Inn at the Presidio 42 Moraga Ave. 3 stories; 22 rooms. Some gas fireplaces. Children under 12 free. Pets ok. Evening wine & cheese reception; continental breakfast buffet. Self-parking. This unfussy inn is the first public lodging to open in the Presidio of San Francisco, a National Historic Landmark that is within the walls of one of the country’s oldest former military posts. It operates inside historic 1903 Pershing Hall (previously the post’s bachelor officers’ quarters), allowing guests to experience a taste of the privilege once reserved for top brass. The check-in desk is an actual desk, and guests can relax comfortably in a chair during check-in. Mellow ‘40s and ‘50s music softly sets the mood. Though the property has no restaurant or bar, several dining options are available within the Presidio gates, an easy walk away. At the inn, the original mess hall and officer’s lounge serve in their original capacity at breakfast. And though the inn has no on-site fitness facilities, plenty are available nearby within the gates, including a golf course, bowling alley, YMCA gym with indoor pool and hot tub, urban spa, fitness/Pilates/yoga studio, indoor rock-climbing studio, and trampoline park. An Ecology Trail begins behind the inn’s parking lot, and guests can additionally relax in an inviting army of rocking chairs located on the front porch and balconies as well as in front of a gas fire-pit on an outdoor patio in the back. Guest rooms are contemporary in style and spacious, though they do retain their original old-time wavy glass windows.

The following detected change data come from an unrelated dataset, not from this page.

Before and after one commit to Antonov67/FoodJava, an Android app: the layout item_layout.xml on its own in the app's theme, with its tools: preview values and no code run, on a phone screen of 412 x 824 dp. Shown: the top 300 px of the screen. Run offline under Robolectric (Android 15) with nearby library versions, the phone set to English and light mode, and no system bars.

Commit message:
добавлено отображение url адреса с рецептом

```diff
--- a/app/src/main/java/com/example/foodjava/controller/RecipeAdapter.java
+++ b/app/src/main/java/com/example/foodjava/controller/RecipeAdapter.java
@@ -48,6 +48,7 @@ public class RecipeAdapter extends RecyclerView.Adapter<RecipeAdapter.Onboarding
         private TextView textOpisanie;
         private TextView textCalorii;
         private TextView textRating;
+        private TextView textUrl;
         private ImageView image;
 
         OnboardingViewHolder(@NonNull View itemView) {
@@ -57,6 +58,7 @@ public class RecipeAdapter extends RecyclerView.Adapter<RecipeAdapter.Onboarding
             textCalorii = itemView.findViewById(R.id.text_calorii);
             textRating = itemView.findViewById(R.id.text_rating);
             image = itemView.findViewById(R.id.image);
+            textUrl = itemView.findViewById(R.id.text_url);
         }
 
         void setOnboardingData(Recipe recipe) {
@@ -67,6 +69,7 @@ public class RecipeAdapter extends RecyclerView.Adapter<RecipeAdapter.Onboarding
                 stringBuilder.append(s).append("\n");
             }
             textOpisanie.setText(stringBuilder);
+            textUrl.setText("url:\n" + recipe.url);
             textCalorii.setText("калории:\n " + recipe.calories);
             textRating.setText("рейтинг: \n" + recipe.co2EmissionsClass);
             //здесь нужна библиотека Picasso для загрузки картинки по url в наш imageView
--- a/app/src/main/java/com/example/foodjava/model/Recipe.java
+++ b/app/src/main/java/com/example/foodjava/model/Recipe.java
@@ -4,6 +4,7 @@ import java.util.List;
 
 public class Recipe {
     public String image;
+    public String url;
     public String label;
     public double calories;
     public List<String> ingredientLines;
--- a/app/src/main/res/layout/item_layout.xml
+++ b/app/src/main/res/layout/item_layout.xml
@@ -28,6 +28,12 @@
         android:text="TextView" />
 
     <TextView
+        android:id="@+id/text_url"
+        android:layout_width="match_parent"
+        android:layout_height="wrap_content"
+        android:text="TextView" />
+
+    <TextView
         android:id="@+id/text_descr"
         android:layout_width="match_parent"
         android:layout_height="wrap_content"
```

Lodge at the Presidio 105 Montgomery St. 3 stories; 42 rooms. Parking $9. Pets ok. Evening wine and cheese; continental breakfast. Housed in a former 1890s army barracks, this is San Francisco’s closest lodging to the Golden Gate Bridge. Reflecting that fact, most rooms have stunning bay views. Public spaces include a spacious living room with fireplace, an outdoor patio with fire pit and view of the Golden Gate Bridge,
and a front porch with addictive teak rocking chairs. Original artwork pays homage to military men at rest and to the nature found right outside the door. Guest rooms feature high ceilings and spacious bathrooms with carrera marble vanities.